> **Your task**:
Return, in their exact form, the lines that lie between the start of the data below and the line containing "A cold reader", with both ends included.

> **Dataset entries**:
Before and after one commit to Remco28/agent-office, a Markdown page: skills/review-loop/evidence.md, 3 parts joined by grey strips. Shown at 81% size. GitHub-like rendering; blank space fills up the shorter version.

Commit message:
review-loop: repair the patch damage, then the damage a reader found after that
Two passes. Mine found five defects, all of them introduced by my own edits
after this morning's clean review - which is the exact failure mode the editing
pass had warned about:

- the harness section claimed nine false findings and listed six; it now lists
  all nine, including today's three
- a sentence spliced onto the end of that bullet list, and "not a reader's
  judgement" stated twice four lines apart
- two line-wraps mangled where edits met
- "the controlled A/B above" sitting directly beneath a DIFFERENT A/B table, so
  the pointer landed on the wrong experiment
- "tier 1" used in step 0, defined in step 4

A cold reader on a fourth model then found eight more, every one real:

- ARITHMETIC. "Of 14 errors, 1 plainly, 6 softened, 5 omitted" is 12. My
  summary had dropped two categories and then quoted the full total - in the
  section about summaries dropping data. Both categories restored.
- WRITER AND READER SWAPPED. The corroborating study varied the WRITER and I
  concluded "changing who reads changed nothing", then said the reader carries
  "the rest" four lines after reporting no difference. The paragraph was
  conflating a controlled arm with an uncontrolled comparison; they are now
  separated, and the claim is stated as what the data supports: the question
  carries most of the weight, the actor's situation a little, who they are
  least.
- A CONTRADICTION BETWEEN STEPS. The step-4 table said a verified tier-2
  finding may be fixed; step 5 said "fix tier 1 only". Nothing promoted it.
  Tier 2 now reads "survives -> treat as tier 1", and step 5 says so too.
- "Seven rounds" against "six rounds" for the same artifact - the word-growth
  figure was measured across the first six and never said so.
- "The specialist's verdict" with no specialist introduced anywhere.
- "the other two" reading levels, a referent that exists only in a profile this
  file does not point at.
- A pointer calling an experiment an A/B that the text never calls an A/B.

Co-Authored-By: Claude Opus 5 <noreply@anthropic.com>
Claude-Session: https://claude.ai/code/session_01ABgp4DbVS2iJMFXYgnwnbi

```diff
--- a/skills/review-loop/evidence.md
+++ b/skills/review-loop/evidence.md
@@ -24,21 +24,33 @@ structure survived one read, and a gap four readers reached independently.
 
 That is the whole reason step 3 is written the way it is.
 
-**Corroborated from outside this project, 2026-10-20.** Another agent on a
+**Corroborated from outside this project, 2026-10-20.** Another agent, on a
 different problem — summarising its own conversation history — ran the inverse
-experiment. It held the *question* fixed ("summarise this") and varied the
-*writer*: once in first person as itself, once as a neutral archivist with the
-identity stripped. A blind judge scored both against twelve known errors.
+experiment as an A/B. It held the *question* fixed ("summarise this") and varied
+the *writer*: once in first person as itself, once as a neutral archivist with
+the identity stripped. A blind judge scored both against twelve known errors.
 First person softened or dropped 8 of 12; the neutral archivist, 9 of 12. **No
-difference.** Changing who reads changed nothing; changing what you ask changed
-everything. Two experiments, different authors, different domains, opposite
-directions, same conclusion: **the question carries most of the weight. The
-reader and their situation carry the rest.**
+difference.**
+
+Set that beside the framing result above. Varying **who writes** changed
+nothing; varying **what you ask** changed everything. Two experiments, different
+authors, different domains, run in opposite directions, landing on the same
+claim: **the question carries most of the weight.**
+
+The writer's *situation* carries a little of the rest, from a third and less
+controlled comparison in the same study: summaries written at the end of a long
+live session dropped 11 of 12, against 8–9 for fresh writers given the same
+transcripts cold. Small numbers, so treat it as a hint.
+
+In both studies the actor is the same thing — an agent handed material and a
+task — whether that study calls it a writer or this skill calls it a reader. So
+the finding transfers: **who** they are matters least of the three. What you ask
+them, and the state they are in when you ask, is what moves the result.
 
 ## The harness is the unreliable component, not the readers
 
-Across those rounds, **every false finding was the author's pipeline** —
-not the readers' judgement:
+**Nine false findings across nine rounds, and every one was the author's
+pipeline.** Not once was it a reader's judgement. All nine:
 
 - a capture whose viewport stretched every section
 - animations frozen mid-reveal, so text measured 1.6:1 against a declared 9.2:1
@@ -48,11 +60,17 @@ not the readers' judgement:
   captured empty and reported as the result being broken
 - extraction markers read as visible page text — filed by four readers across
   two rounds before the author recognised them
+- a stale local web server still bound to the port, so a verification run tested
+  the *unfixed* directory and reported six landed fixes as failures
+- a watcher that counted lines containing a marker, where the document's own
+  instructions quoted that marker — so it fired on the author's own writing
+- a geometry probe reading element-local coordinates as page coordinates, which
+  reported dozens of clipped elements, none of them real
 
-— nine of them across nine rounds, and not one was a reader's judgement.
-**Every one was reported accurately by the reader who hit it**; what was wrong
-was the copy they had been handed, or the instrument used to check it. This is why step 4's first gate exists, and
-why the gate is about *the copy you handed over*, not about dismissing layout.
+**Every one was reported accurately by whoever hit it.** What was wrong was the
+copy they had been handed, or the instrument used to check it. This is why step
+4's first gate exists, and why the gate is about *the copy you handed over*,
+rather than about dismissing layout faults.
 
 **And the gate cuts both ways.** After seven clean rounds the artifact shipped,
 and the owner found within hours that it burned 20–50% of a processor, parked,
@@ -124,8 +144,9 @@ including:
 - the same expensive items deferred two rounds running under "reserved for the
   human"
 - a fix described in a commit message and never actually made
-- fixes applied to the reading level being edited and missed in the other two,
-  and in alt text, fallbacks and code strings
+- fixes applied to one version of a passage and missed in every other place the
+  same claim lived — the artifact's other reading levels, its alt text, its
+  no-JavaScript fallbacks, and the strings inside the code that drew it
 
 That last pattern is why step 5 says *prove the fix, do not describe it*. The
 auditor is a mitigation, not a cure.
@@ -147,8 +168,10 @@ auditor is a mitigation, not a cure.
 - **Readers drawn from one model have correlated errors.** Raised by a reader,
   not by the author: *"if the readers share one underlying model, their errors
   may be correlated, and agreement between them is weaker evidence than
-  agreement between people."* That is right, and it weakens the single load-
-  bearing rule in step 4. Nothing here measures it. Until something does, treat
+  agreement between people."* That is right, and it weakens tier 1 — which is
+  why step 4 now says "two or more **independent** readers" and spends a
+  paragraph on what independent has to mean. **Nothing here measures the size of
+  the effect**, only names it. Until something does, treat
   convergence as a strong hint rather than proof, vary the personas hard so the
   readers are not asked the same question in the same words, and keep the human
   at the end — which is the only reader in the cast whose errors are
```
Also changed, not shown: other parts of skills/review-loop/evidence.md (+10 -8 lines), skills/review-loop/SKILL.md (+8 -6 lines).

> **Answer for this exercise**:
Before and after one commit to Remco28/agent-office, a Markdown page: skills/review-loop/evidence.md, 3 parts joined by grey strips. Shown at 81% size. GitHub-like rendering; blank space fills up the shorter version.

Commit message:
review-loop: repair the patch damage, then the damage a reader found after that
Two passes. Mine found five defects, all of them introduced by my own edits
after this morning's clean review - which is the exact failure mode the editing
pass had warned about:

- the harness section claimed nine false findings and listed six; it now lists
  all nine, including today's three
- a sentence spliced onto the end of that bullet list, and "not a reader's
  judgement" stated twice four lines apart
- two line-wraps mangled where edits met
- "the controlled A/B above" sitting directly beneath a DIFFERENT A/B table, so
  the pointer landed on the wrong experiment
- "tier 1" used in step 0, defined in step 4

A cold reader on a fourth model then found eight more, every one real:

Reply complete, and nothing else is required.